About 10 guys showed up at a meeting somewhere near VDNKh [the All-Russian Exhibition Center in northern Moscow]. We spoke in the entrance arch of a residential building there. A Slavic man in civilian clothes who didn't give his name met with us.
First, he asked us whether we knew how to handle weapons. He warned us that we would be going to [the eastern Ukrainian city of] Slovyansk, that we were heading to certain death, that the punishment for looting was execution on the spot—which, by the way, I saw was true several times while I was in Ukraine. Two men immediately walked away.
Did they promise you money?
They didn't promise a per diem or payment. Only free food, clothing, weapons, and a guarantee that they would transport our bodies to Rostov-on-Don and give them to our relatives. If, of course, they found them. They insisted that we destroy all our online accounts and, in general, remove any personal information from social networks. I deleted my accounts on [the Russian social-media sites] Vkontakte and Odnoklassniki.
How did you get to the Ukrainian border?
On the morning of May 12, the group got into two cars and headed south. It took about 24 hours to get to Rostov. It turned out that the drivers were also volunteers. One of them, by the way, was killed. They took us to a camp—some small homes near a creek and a forest—I don't know where. They took away all our road maps. Our telephones and other personal things were logged and taken away. We changed into clothes they gave us.
How long were you at this camp?
Nearly two weeks. Every day, more and more new people came. By the end, there were about 100 of us. We didn't rest at all—it was a military schedule. We got up; we went for a run; we had breakfast; we had training; we did orienteering in the fields, in the forest; we learned the hand signals.

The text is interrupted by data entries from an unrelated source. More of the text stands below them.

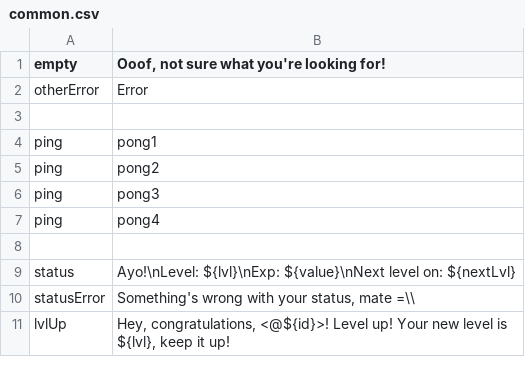
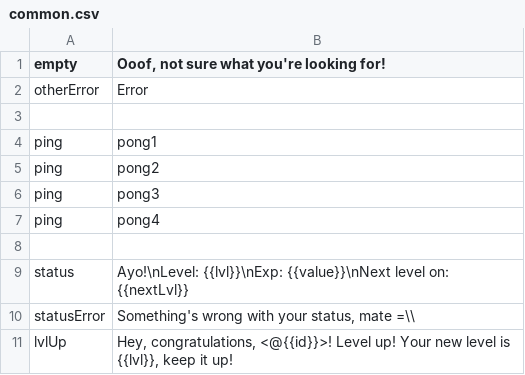
Before and after one commit to uz0/u.dcvs.ru, a CSV file: i18n/en/common.csv, drawn as a sheet.

```diff
--- a/i18n/en/common.csv
+++ b/i18n/en/common.csv
@@ -8,4 +8,4 @@ ping, "pong4"
 ,
-status, "Ayo!\nLevel: ${lvl}\nExp: ${value}\nNext level on: ${nextLvl}"
+status, "Ayo!\nLevel: {{lvl}}\nExp: {{value}}\nNext level on: {{nextLvl}}"
 statusError, "Something's wrong with your status, mate =\\"
-lvlUp, "Hey, congratulations, <@${id}>! Level up! Your new level is ${lvl}, keep it up!"
+lvlUp, "Hey, congratulations, <@{{id}}>! Level up! Your new level is {{lvl}}, keep it up!"
```
Also changed, not shown: i18n/en/poll.csv, i18n/en/quiz.csv, 4 other files.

What do you mean, hand signals?
They taught us to communicate using gestures and signs in order to recognize each other, to communicate silently at night, to give commands like back, forward, stop, get down, danger, and so on. Now I can speak with my hands like a deaf person. All this was taught by an instructor in civilian clothes. He, like all the other big and small bosses, didn't give his name. We didn't even know one another's real names—just nicknames. Even now I don't know the names of most of the guys who were killed beside me in that hell.
Did you have any combat experience before Ukraine? You were in the breakaway Azerbaijani region of Nagorno-Karabakh, but that isn't real war.
Mostly we just had some exchanges of fire, automatic weapons or grenade launchers. In short, it was a low-level war of positioning. Nonetheless, I knew more about war than most of the guys there.
Were there Russian nationalists among them?
I didn't see any nationalists, although most of the guys there were Slavs. Whether they were Belarusians, Russians, or Ukrainian—I can't say. They were good, patriotic guys. None of them looked at me funny because I'm Armenian. There were a bunch of guys from the Caucasus, some Armenians from [the Russian city of] Krasnodar and [the Ukrainian city of] Kryvyy Rih. Some Chechens came a little later. I became friends with a few—one guy named Red and another named Small. Both of them were killed in those KamAZ trucks.